» **REQUIRED ACTION**:
Scan the listing below. Report each line that includes "tabular".
-----
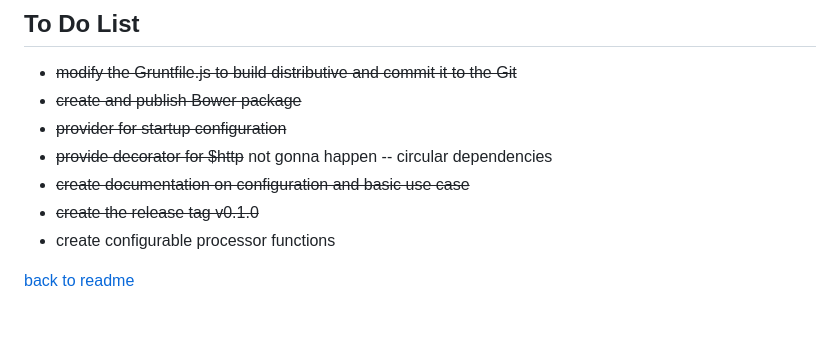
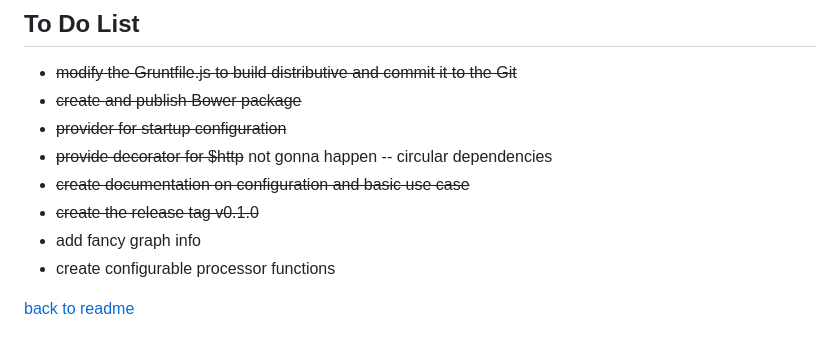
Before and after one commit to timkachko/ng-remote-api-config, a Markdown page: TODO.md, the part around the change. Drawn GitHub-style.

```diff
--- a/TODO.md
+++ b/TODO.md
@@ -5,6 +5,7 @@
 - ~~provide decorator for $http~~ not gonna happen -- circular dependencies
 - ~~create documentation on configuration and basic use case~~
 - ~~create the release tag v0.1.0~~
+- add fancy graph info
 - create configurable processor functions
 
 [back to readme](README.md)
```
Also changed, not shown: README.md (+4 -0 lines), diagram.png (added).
-----
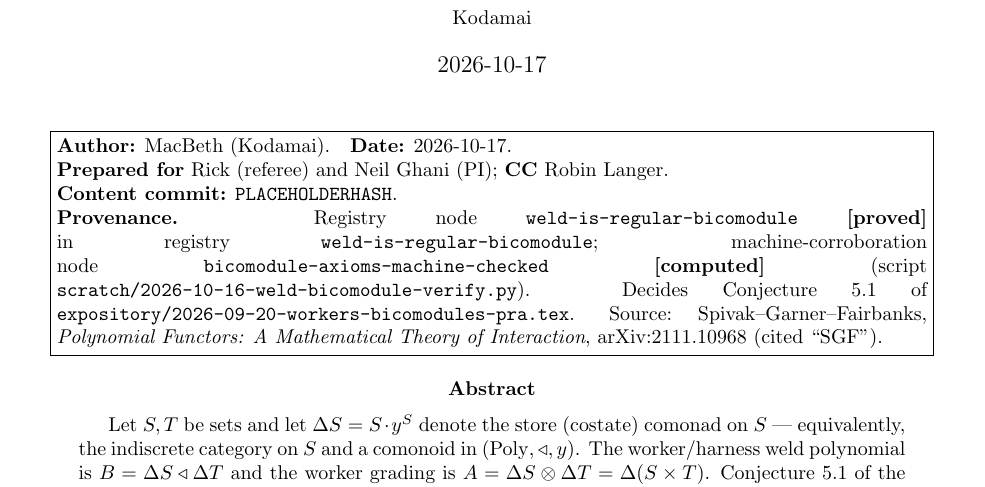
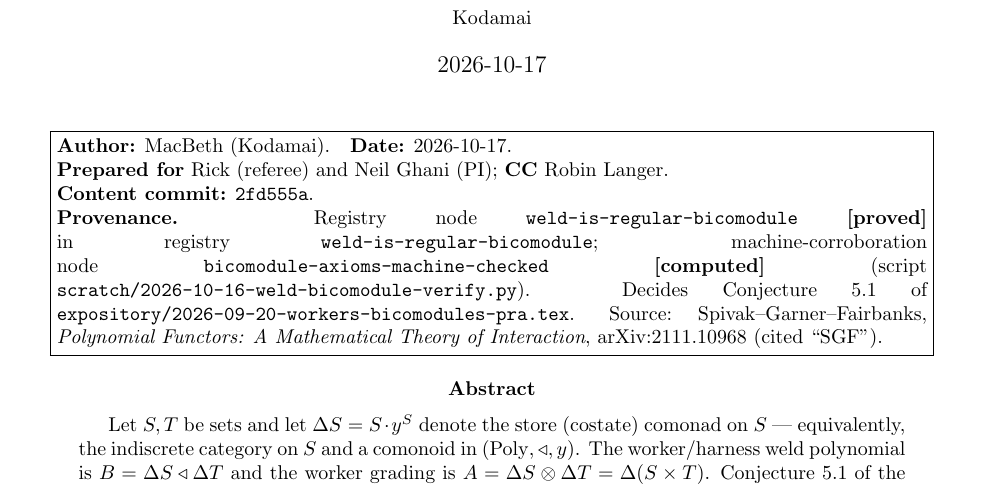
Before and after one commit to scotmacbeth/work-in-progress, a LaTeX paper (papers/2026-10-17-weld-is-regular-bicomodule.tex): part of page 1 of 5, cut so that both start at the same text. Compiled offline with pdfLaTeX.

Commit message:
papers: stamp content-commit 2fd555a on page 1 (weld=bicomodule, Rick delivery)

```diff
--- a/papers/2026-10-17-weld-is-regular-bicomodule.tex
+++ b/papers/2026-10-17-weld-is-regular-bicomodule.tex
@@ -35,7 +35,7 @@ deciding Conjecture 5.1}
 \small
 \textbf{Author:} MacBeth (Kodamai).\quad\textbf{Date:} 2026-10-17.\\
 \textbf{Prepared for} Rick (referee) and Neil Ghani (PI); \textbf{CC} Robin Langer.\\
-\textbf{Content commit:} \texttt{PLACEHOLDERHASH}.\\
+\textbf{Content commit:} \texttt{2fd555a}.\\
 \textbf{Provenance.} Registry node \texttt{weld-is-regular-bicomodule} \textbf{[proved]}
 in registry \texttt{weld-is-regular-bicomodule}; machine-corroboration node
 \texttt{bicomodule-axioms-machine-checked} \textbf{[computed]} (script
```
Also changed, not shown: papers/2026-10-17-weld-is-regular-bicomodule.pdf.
-----
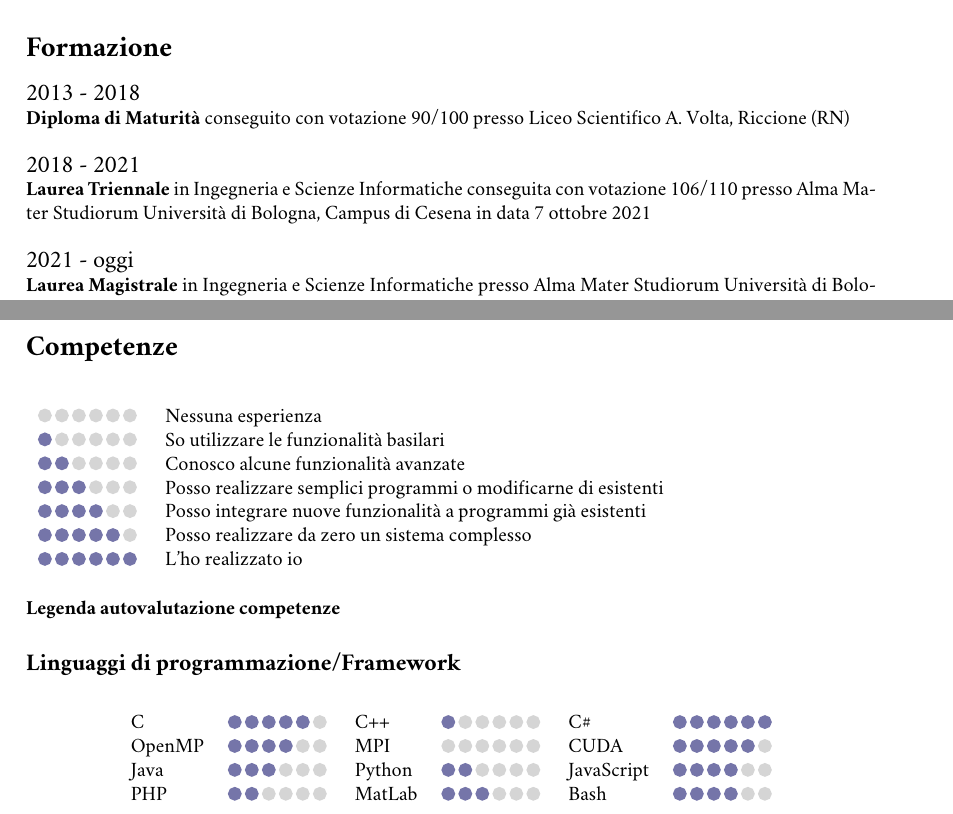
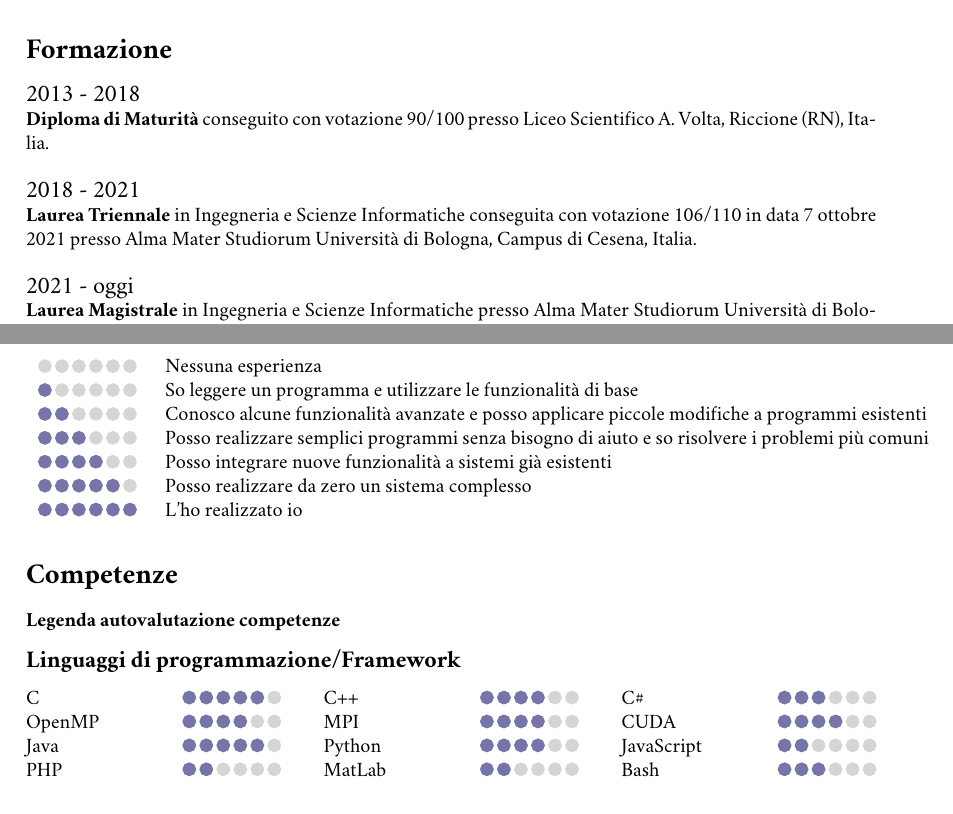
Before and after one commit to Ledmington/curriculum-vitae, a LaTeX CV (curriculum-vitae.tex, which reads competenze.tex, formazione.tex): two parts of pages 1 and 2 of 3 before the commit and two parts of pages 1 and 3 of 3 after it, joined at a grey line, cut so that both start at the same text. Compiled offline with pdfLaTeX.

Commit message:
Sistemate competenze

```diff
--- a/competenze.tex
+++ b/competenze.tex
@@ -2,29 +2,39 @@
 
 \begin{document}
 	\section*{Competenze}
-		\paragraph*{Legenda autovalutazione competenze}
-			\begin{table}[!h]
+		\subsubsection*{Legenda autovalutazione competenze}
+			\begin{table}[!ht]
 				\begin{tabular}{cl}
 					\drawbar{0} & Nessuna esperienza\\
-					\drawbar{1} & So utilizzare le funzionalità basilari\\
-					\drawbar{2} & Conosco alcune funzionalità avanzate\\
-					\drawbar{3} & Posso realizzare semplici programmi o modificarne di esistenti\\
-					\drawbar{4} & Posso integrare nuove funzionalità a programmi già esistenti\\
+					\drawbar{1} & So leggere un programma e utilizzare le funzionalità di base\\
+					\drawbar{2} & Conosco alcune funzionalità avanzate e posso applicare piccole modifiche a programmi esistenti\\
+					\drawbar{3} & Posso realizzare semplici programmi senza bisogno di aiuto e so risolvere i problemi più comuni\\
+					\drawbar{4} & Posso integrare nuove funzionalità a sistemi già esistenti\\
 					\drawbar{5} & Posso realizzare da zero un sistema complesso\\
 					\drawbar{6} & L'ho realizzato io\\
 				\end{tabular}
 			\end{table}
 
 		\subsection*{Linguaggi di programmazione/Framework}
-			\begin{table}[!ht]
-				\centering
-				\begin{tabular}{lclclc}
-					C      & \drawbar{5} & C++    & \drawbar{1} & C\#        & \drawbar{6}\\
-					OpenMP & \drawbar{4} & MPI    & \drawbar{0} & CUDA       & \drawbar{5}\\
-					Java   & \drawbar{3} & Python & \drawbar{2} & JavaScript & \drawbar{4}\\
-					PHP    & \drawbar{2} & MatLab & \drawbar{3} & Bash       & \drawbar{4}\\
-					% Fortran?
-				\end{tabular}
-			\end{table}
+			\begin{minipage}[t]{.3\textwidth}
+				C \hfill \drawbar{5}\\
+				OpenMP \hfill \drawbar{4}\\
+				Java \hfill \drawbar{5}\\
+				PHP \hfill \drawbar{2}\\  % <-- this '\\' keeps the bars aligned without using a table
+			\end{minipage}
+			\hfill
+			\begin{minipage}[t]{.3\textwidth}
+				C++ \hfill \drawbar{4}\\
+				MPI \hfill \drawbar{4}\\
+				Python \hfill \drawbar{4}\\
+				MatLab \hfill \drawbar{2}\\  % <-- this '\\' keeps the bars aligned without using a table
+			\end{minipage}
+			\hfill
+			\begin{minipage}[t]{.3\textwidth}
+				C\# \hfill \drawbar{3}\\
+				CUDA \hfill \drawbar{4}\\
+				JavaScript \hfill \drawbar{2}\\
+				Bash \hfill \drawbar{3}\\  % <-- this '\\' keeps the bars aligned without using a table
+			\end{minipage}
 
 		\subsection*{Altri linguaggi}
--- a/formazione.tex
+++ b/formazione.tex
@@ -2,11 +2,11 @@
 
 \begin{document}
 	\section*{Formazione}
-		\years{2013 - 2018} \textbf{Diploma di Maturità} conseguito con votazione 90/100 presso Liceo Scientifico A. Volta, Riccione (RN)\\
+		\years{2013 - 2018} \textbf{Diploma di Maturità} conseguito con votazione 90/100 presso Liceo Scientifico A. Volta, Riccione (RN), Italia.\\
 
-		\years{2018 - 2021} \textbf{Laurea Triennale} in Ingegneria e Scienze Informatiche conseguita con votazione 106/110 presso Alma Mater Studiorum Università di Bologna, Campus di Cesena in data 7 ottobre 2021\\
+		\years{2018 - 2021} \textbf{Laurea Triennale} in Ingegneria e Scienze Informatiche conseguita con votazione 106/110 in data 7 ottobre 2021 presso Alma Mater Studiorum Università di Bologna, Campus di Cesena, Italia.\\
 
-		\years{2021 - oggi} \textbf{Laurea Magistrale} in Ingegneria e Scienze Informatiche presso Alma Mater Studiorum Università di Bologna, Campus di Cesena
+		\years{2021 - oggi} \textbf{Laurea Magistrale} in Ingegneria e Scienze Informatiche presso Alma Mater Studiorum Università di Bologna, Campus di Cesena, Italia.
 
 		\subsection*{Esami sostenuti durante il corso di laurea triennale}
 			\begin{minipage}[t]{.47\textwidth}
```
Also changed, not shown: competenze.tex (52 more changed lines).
-----
» **TASK SOLUTION**:
 				\begin{tabular}{cl}
 				\end{tabular}
-				\begin{tabular}{lclclc}
-				\end{tabular}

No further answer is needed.